Is Your Web Site at Risk of Injection?
Robbing banks is dangerous and unpredictable, and it requires leaving the house. Hacking, on the other hand, has a high success rate, pays well (extortionists ask for--and get--an average of $160,000 per hack) and can be done in one's pajamas.
"The attacks work because the software most people use has vulnerabilities," says Alan Paller, Director of Research at the SANS Institute, a security watchdog. The first challenge, he says, is simply to find out what those vulnerabilities are. "It's like owning a car, and every week there are new defects. But no one tells you what they are. Instead, you're supposed to somehow divine them."
Sites that use scripts to create pages dynamically are particularly prone to attacks. Because the back-end applications of a dynamic site view the Web server as a "trusted source," seemingly innocent text fields can act as entry points for malicious requests. One such attack, SQL Injection, could lead to a site's entire back-end database being downloaded by a hacker, says Caleb Sima, chief technology officer and co-founder of security vendor SPI Dynamics. "The problem is extremely common," he says.
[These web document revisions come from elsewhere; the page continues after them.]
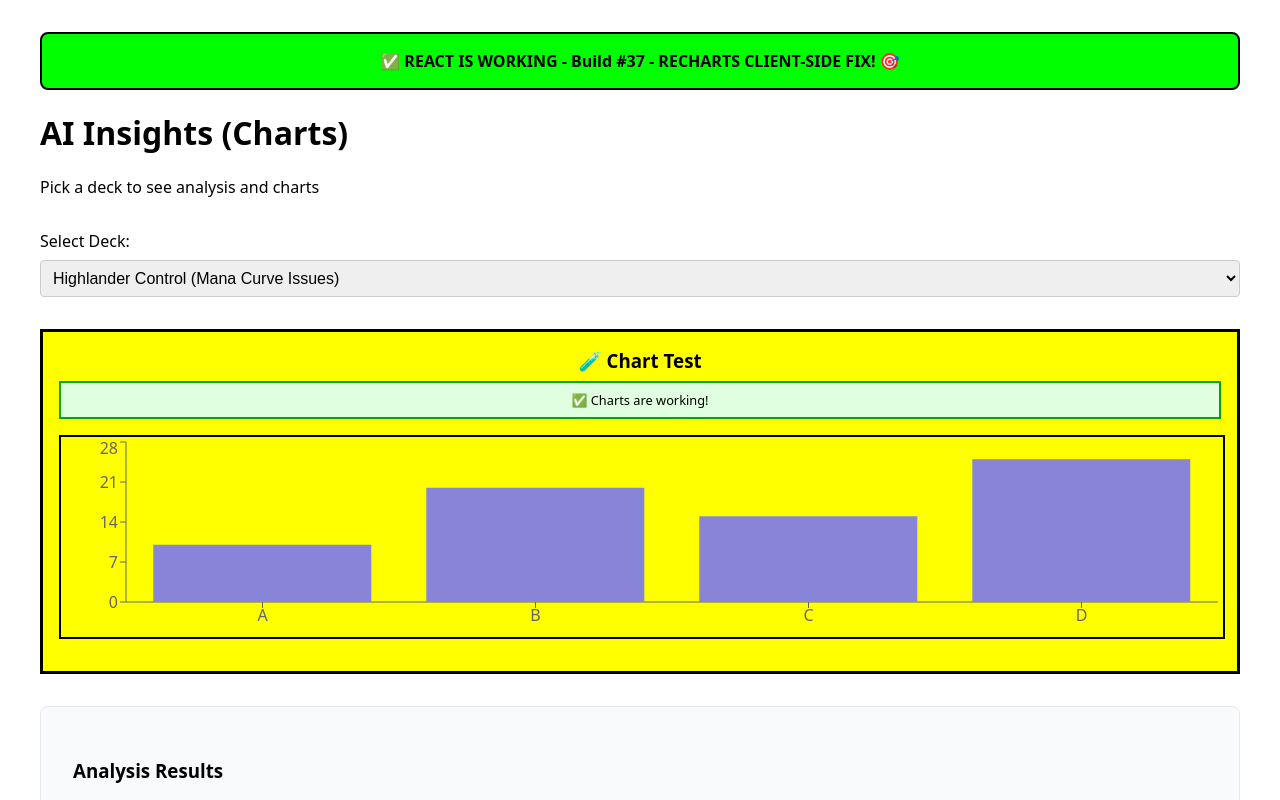
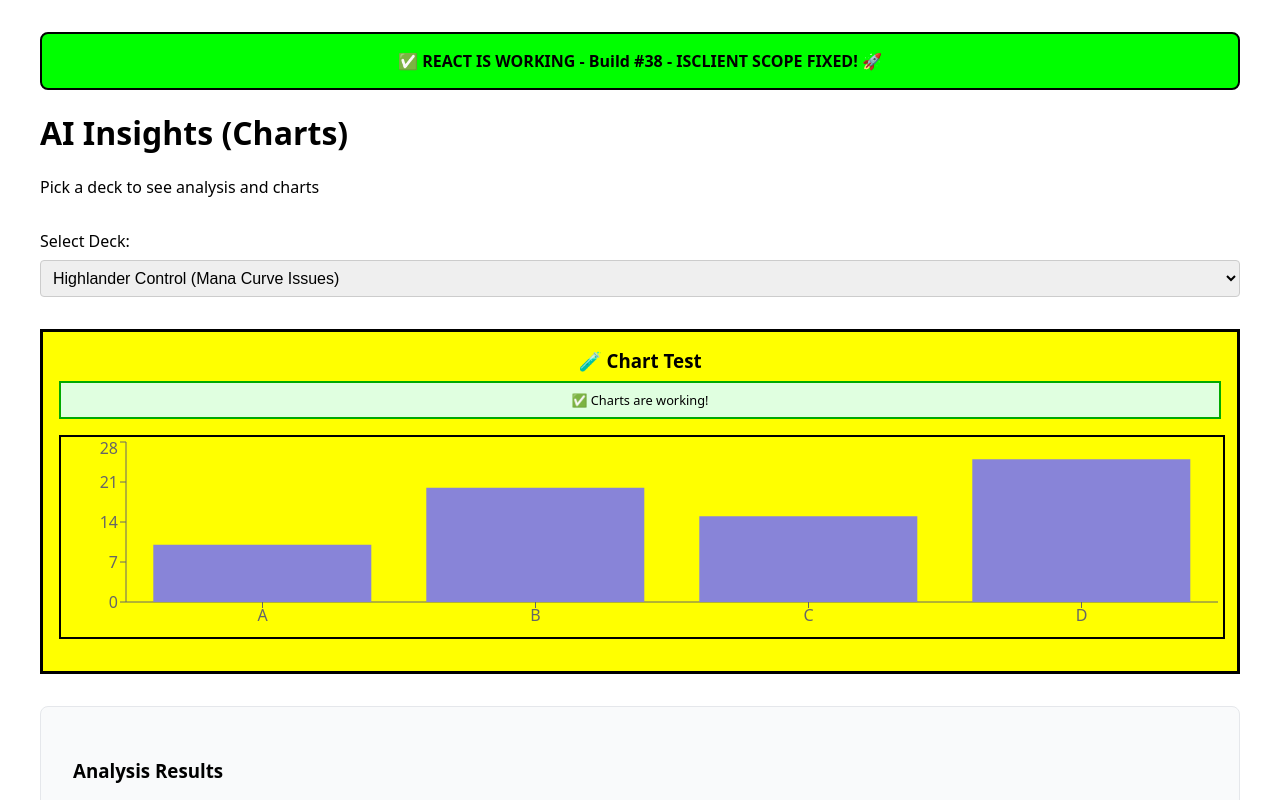
Before and after one commit to alanherron/scrylytics, a Next.js app: page /insights in a window 1280 px wide. Shown: the top 800 px of the page. Built offline with nearby package versions, Linux system fonts and the light colour scheme.

Commit message:
🎨 Update banner for isClient fix
- Banner shows 'ISCLIENT SCOPE FIXED!'
- Build #38 ready for testing
- Charts should now render without scope errors

```diff
--- a/app/insights/page.tsx
+++ b/app/insights/page.tsx
@@ -120,7 +120,7 @@ export default function InsightsPage() {
         textAlign: "center",
         marginBottom: "1rem"
       }}>
-        ✅ REACT IS WORKING - Build #37 - RECHARTS CLIENT-SIDE FIX! 🎯
+        ✅ REACT IS WORKING - Build #38 - ISCLIENT SCOPE FIXED! 🚀
       </div>
 
       <header style={{marginBottom:"2rem"}}>
```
Sima has provided steps for testing your own Web site for SQL Injection and other vulnerabilities.